32. Fredrickson, B.L., et al., The undoing effect of positive emotions. Motivation and emotion, 2000. 24(4): p. 237-258.

33. Amir, N., et al., Attention modification program in individuals with generalized anxiety disorder. Journal of Abnormal Psychology, 2009. 118(1): p. 28-33.

34. Koole, S.L., et al., The cessation of rumination through self-affirmation. Journal of Personality and Social Psychology, 1999. 77(1): p. 111. 25 HealthMeans

35. Eysenck, M.W., et al., Bias in interpretation of ambiguous sentences related to threat in anxiety. Journal of Abnormal Psychology, 1991. 100(2): p. 144-150.

36. Gross, J.J. and O.P. John, Individual differences in two emotion regulation processes: Implications for affect, relationships, and well-being. Journal of Personality and Social Psychology, 2003. 85(2): p. 348-362.

37. Hofmann, S.G., et al., How to handle anxiety: The effects of reappraisal, acceptance, and suppression strategies on anxious arousal. Behaviour Research and Therapy, 2009. 47(5): p. 389-394.

38. Hilt, L.M. and S.D. Pollak, Getting out of rumination: Comparison of three brief interventions in a sample of youth. Journal of abnormal child psychology, 2012. 40(7): p. 1157-1165.

39. Cheever, N.A., et al., Out of sight is not out of mind: The impact of restricting wireless mobile device use on anxiety levels among low, moderate and high users. Computers in Human Behavior, 2014. 37: p. 290-297.

40. Davis, T., Outsmart Your Smartphone: Conscious Tech Habits for Finding Happiness, Balance, and Connection IRL. 2019: New Harbinger Publications.

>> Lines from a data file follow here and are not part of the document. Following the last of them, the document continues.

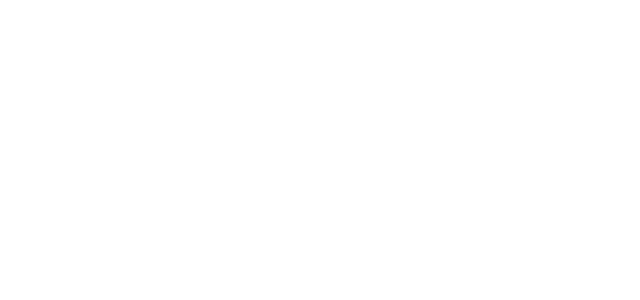
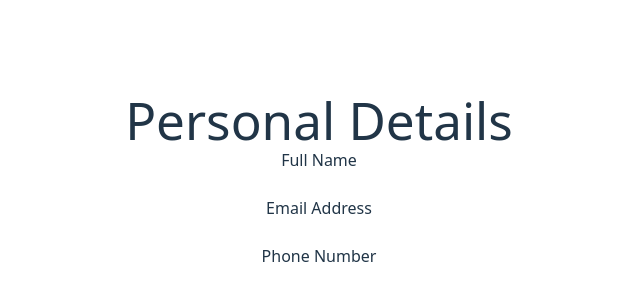
Before and after one commit to R-Lok/react-resume-app, a React (Vite) app: page / in a window 1280 px wide. Shown: the part 208-508 px from the top of the page, without its empty margins (321-961 px from the left). Built offline with nearby package versions, Linux system fonts and the light colour scheme.

Commit message:
Implement personal details editor

```diff
--- a/src/App.jsx
+++ b/src/App.jsx
@@ -1,5 +1,6 @@
 import { useState } from 'react'
 import './App.css'
+import EditBar from './components/EditBar'
 
 function App() {
   const [personalDetails, setPersonalDetails] = useState({
@@ -12,8 +13,13 @@
 
   const [workDetails, setWorkDetails] = useState([])
 
+  const stateManager = {
+    personalDetails, setPersonalDetails, educationDetails, setEducationDetails, workDetails, setWorkDetails
+  }
+
   return (
     <div className='container'>
+      <EditBar stateManager={stateManager}></EditBar>
     </div>
   )
 }
--- /dev/null
+++ b/src/components/EditBar.jsx
@@ -0,0 +1,12 @@
+import PersonalDetailsEditor from "./PersonalDetailsEditor"
+
+export default function EditBar({ stateManager }) {
+
+    return (
+        <>
+            <PersonalDetailsEditor personalDetails={stateManager.personalDetails} setPersonalDetails={stateManager.setPersonalDetails}></PersonalDetailsEditor>
+        </>
+    )
+
+
+}
--- /dev/null
+++ b/src/components/NamedInput.jsx
@@ -0,0 +1,19 @@
+export default function NamedInput( {id, fieldName, currentValue, setter, inputType} ) {
+
+    const labelStyle = {
+        'display': 'block'
+    }
+
+
+    return (
+        <div>
+            <label htmlFor={id} style={labelStyle}>{fieldName}</label>
+            <input
+            id={id}
+            type={inputType}
+            value={currentValue}
+            onChange={e => setter(e.target.value)}
+            />
+        </div>
+    )
+}
--- /dev/null
+++ b/src/components/PersonalDetailsEditor.jsx
@@ -0,0 +1,27 @@
+import NamedInput from './NamedInput'
+
+export default function PersonalDetailsEditor({ personalDetails, setPersonalDetails }) {
+
+    const title = "Personal Details";
+
+    function setName(newName) {
+        setPersonalDetails(prev => ({...prev, name: newName}))
+    }
+
+    function setEmail(newEmail) {
+        setPersonalDetails(prev => ({...prev, email: newEmail}))
+    }
+
+    function setPhoneNum(newPhoneNum) {
+        setPersonalDetails(prev => ({...prev, phone: newPhoneNum}))
+    }
+
+    return (
+        <>
+        <h1>{title}</h1>
+        <NamedInput id='name-input' type='text' fieldName='Full Name' currentValue={personalDetails.name} setter={setName}></NamedInput>
+        <NamedInput id='email-input' type='email' fieldName='Email Address' currentValue={personalDetails.email} setter={setEmail}></NamedInput>
+        <NamedInput id='phone-input' type='tel' fieldName='Phone Number' currentValue={personalDetails.phone} setter={setPhoneNum}></NamedInput>
+        </>
+    )
+}
```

41. Abramowitz, J.S., B.J. Deacon, and S.P. Whiteside, Exposure therapy for anxiety: Principles and practice. 2019: Guilford Publications.

10 views0 comments

Recent Posts

See All